Shanna Adamic is the Senior Operations Manager at the First Hand Foundation, the nonprofit arm of Cerner Corporation. First Hand provides funds for children to receive health treatments such as necessary surgeries or travel. They also implement health-focused preventative programs for schools in low-income communities. When Shanna was suddenly derailed by a devastating diagnosis, her support network became critical to her successful recovery. Because of what she faced, Shanna learned how healthcare really is personal and was further inspired to continue her work at First Hand building support systems for those in need.

Her story in her own words:

“For years, I had felt exhausted and sometimes dizzy, but I just thought I was a tired mom. I’d also had some spells of vertigo and was losing a little bit of my hearing in my right ear. Over the years, I was diagnosed with chronic sinus infections, benign vertigo, bad allergies, and Meniere’s disease. Many times, I was just prescribed antibiotics.

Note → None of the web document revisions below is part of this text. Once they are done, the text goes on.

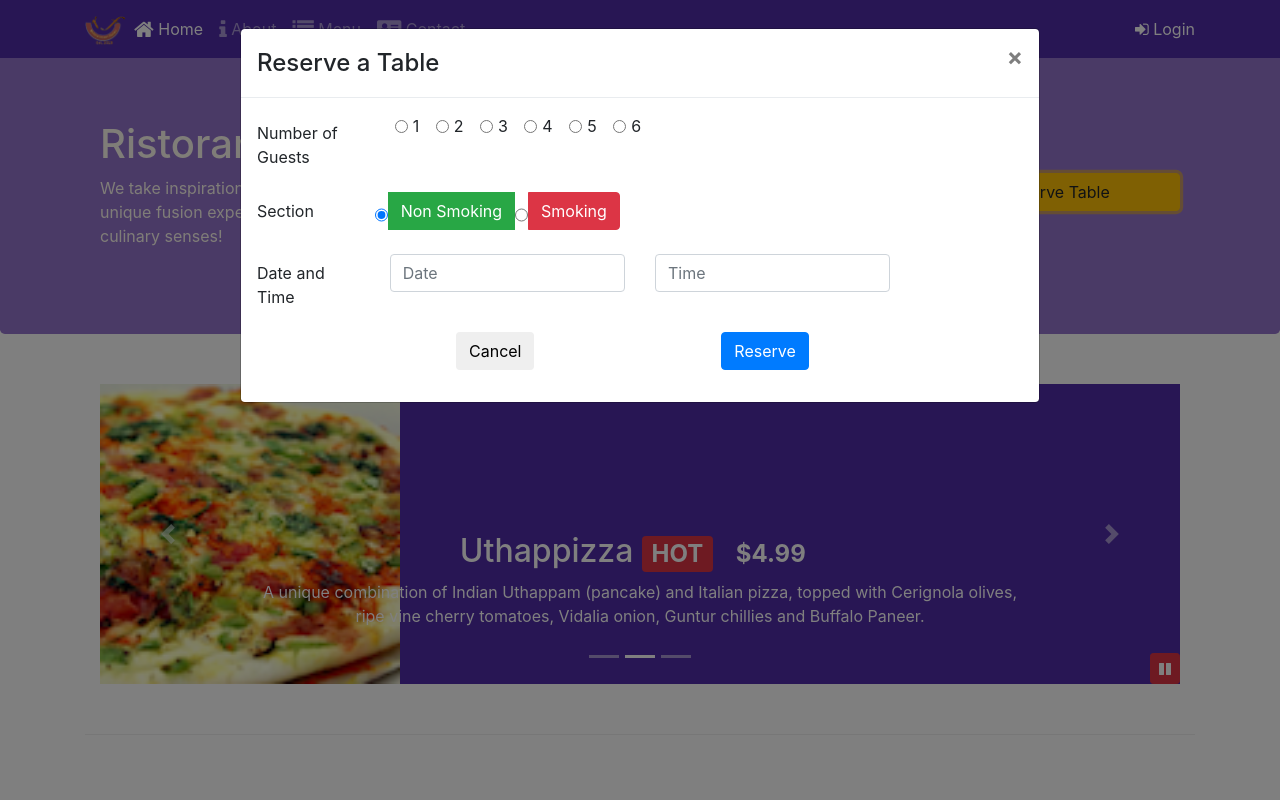
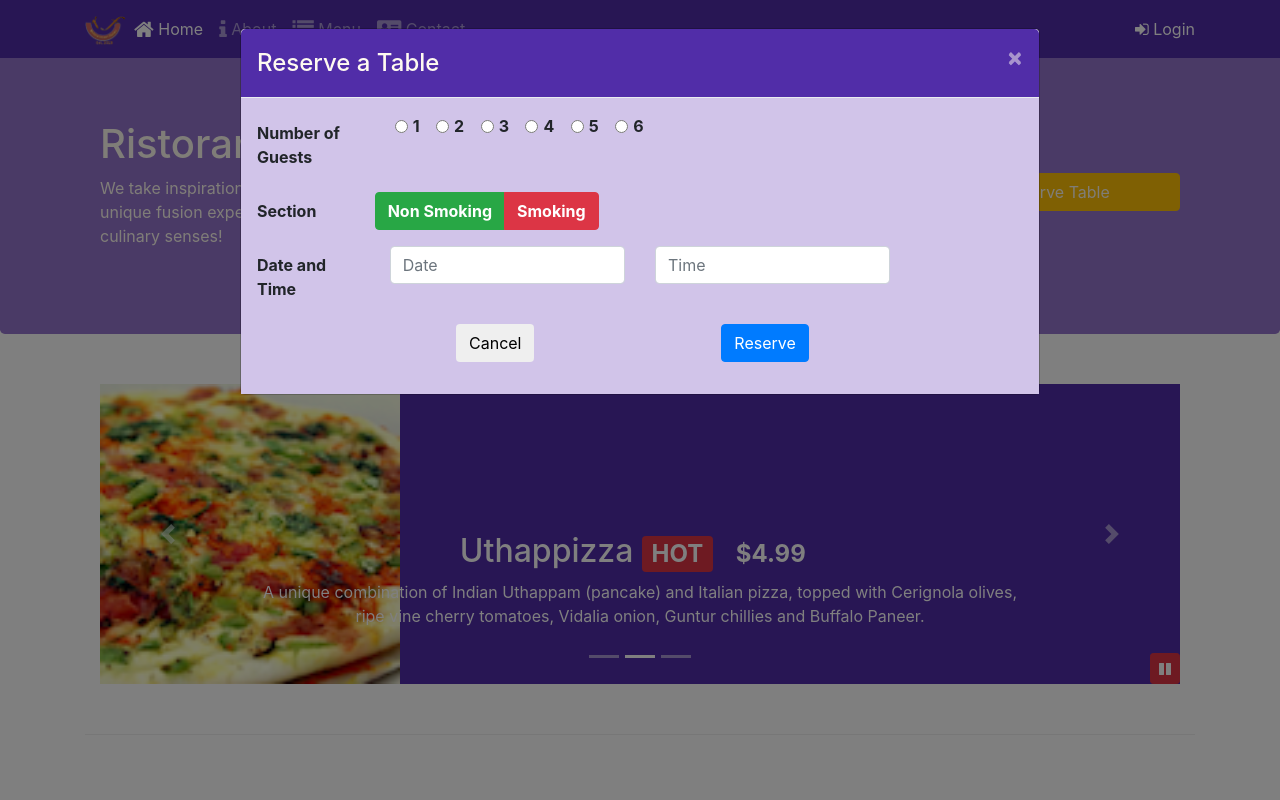
Before and after one commit to Ahmedkr5/ConFusion-Restaurant, a website: page index.html in a window 1280 px wide. Both pictures are taken after a click on the link "Reserve Table". Shown: the top 800 px of the page. Drawn offline with nearby package versions, Linux system fonts and the light colour scheme.

Commit message:
Assignment 4

```diff
--- a/css/styles.scss
+++ b/css/styles.scss
@@ -76,3 +76,18 @@ body{
     bottom: 0px;
     z-index: 1;
 }
+.modal-header{
+    background: $background-dark;
+    .modal-title{
+        color: floralwhite ;
+    }
+    .close{
+        color: floralwhite ;
+    }
+}
+.modal-body{
+    background: $background-pale;
+    label {
+        font-weight: bold;
+    }
+}
--- a/index.html
+++ b/index.html
@@ -30,7 +30,7 @@
             <li class="nav-item"><a class="nav-link" href="./contactus.html"><span class="fa fa-address-card fa-lg"></span> Contact</a></li>
          </ul>
          <span class="navbar-text">
-            <a data-toggle="modal" data-target="#loginModal">
+            <a id="log">
             <span class="fa fa-sign-in"></span> Login</a>
         </span>
           </div>
@@ -116,12 +116,13 @@
 
                                     <label for="smoke" class="col-12  col-sm-2 col-form-label">Section</label>
 
-                                    <div class="btn-group" role="group" >
-                                        <input type="radio" class="btn-check" name="options" id="btnradio1" autocomplete="off" checked>
-                                        <label class="btn btn-success" for="btnradio1">Non Smoking</label>
-
-                                        <input type="radio" class="btn-check" name="options" id="btnradio2" autocomplete="off">
-                                        <label class="btn btn-danger" for="btnradio2">Smoking</label>
+                                    <div class="btn-group btn-group-toggle"  data-toggle="buttons">
+                                        <label class="btn btn-success" for="option1">
+                                        <input type="radio" class="btn-check" name="options" id="option1" autocomplete="off" checked>
+                                        Non Smoking</label>
+                                        <label class="btn btn-danger" for="option2">
+                                        <input type="radio" class="btn-check" name="options" id="option2" autocomplete="off">
+                                       Smoking</label>
 
 
                                       </div></div>
@@ -163,7 +164,7 @@
                 </div>
                 <div class="col-12 col-sm-3 align-self-center">
 
-                    <a href="#reserv" class="btn btn-warning btn-block "  style="text-decoration: none;" data-toggle="modal" data-target="#reserv">Reserve Table</a>
+                    <a class="btn btn-warning btn-block "  style="text-decoration: none;" id="res">Reserve Table</a>
 
             </div>
         </div>
@@ -350,6 +351,12 @@
                 $('#carouselbutton').addClass('btn-danger');
                 $('#carouselbutton').children('span').addClass('fa-pause');
                 }
+                });
+            $("#log").click(function(){
+                $('#loginModal').modal({show :true});
+            });
+            $("#res").click(function(){
+                $("#reserv").modal();
             });
 
        });
```
Also changed, not shown: css/styles.css.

It wasn’t until my husband saw an interview with Maria Menounos on the Today Show, where she was talking about her symptoms that had led doctors to find a golf ball-sized brain tumor. My husband anxiously said to me: “Babe, these symptoms sound like yours.”

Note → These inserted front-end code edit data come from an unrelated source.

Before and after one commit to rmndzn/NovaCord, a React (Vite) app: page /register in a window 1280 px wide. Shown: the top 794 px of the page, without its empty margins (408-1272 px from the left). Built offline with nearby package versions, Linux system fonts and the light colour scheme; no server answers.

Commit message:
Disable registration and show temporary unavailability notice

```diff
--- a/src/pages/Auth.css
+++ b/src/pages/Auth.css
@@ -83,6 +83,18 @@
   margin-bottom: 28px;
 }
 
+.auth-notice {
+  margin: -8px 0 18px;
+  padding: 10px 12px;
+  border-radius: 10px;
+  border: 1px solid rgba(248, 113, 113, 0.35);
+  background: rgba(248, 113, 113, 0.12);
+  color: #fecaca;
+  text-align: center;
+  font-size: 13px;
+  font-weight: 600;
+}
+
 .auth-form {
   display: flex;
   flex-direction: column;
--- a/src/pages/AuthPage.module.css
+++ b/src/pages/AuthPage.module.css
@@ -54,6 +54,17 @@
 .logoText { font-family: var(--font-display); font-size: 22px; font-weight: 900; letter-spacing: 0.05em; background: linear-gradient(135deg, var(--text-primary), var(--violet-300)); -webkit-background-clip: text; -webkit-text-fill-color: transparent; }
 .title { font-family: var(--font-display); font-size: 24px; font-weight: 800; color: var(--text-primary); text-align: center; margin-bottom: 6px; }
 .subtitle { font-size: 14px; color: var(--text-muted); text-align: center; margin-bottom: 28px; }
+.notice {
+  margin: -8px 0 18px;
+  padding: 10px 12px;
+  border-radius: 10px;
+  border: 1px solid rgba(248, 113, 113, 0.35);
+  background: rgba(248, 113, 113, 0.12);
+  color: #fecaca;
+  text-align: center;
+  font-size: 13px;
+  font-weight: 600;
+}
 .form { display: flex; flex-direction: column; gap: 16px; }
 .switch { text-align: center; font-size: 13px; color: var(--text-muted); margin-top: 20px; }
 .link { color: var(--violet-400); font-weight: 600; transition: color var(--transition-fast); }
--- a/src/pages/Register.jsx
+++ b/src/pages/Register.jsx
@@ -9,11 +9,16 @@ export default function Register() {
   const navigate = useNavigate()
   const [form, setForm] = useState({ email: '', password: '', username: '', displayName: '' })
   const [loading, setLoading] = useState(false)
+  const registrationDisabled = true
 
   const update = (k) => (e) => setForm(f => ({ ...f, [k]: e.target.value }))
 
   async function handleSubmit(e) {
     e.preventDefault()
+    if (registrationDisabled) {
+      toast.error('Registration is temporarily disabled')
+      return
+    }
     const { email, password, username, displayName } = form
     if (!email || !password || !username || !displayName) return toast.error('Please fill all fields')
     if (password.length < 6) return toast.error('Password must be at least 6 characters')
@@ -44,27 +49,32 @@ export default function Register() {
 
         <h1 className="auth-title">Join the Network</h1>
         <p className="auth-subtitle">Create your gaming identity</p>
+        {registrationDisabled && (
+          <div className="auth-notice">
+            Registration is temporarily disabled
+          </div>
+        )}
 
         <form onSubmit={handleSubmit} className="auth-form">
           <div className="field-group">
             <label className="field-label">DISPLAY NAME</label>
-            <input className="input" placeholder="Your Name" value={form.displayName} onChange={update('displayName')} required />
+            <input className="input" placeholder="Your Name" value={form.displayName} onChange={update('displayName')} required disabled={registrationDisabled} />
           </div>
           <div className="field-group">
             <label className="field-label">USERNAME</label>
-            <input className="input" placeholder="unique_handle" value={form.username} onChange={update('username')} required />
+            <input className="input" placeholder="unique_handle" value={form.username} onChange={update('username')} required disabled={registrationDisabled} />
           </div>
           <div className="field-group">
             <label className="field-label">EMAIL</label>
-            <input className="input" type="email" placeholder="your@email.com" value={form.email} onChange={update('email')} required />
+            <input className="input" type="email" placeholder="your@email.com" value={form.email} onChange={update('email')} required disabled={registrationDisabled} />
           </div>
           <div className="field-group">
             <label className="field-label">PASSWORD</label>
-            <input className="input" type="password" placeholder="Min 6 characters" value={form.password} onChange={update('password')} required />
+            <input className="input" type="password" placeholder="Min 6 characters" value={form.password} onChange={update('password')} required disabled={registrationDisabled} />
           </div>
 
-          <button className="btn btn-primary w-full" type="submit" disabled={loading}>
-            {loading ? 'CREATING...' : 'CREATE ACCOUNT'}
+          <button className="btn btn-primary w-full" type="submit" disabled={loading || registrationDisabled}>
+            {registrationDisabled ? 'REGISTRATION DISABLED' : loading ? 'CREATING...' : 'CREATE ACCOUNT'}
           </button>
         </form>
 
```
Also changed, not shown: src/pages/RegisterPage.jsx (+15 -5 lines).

I took action and after multiple visits to different specialists and more testing, I received the call that I, in fact, had a brain tumor. My official diagnosis was an acoustic neuroma; a tumor that had been growing on my hearing nerve for maybe 15 years. On that phone call, so much flashed before me: my kids, my husband, my family, friends, career  . . . my life. I fell to my knees and prayed for strength as I heard the doctor say, “This is a big tumor. It is life-threatening. And it needs to come out as soon as possible.”

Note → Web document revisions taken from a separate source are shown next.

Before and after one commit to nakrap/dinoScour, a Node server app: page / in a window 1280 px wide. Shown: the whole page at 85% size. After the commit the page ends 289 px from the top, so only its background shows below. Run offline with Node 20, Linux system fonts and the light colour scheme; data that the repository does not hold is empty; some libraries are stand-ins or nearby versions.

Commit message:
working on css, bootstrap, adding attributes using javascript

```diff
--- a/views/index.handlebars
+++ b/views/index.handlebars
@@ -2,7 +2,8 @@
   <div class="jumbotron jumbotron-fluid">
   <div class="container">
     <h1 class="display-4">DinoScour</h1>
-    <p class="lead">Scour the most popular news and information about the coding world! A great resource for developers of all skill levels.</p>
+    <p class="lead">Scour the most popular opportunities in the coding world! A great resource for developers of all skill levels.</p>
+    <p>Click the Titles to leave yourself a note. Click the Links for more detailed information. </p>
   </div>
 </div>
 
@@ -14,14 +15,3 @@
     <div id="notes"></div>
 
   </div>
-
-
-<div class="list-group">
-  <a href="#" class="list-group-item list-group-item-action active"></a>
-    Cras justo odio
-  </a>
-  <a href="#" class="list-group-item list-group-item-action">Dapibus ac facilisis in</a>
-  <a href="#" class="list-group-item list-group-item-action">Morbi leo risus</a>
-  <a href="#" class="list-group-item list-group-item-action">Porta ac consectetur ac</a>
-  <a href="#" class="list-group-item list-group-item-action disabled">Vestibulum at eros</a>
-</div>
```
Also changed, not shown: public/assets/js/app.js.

a photo of her mri with a tumor clearly visible
Shanna’s MRI with the large tumor visible

On a whim, I reached out to Maria Menounos to thank her for sharing her story and to let her know that hearing it had saved my life. To my surprise, Maria responded right away and said that she had tears in her eyes reading my email. She offered encouragement and advice for our next steps. I posted my story on Instagram where I was flooded with responses from people I hadn’t heard from in years, including a great friend from college, Dr. Amy Pittman, who ultimately led me to reach out to two renowned surgeons in Chicago.

a photo of shanna with friend from college
Shanna and her college friend, Amy Pittman, who referred her to the Chicago specialists

I took her advice and after a few additional consultations, I was scheduled for brain surgery to remove as much of the tumor as possible with these two doctors. As I prepared for surgery, my husband had a surprise for me: along with Maria Menounos, he had arranged for my favorite recording artist, Rachel Platten, to send me a personal video message of hope. I truly couldn’t believe how many people I had in my corner.

a photo of song lyrics to this is my fight song
Shanna’s anthem that kept her going.

Right before my nearly 12-hour surgery started my husband whispered in my right ear that he loved me — it was the last thing I would ever hear on that side.

a photo of shanna and her daughter ava
With her daughter, Ava, before surgery

Miraculously, they were able to remove 98% of the tumor and it was 100% benign. Those words gave me back my life. As expected, I permanently lost the hearing in my right ear. I had facial paralysis (which affected my ability to talk, close my right eye and swallow), which was temporary, and with therapy, I also regained strength to help me walk independently again.

a photo of shanna in the hospital post surgery
Shanna in the hospital post-surgery.
a photo of the side of shannas head with a massive scar
Her scar.

In the days to follow, I kissed my husband, got to Google chat with my kids, and experience all the things in life that are so easy to take for granted. I knew that I had a choice ahead of me. I could let this experience consume me, or I could continue my work as a mom, wife, and philanthropist and grow stronger than ever. This experience and continued recovery has not stopped me or held me back, but rather propelled me forward. I realize how fragile life is and I approach every day remembering that no barrier is too big to overcome. I recently heard Erik speak and I related to his message that we can be Alchemists; people that take the lead, the challenges that life gives them, and turn them into gold.

I believe my life is looking pretty golden.”

a photo of shanna with three children
Shanna on site with children as part of her role at First Hand Foundation
a photo of shanna and her family a husband and two kids
Shanna with her husband and two kids.

Listen to the No Barriers Podcast for more inspiring stories like Shanna’s.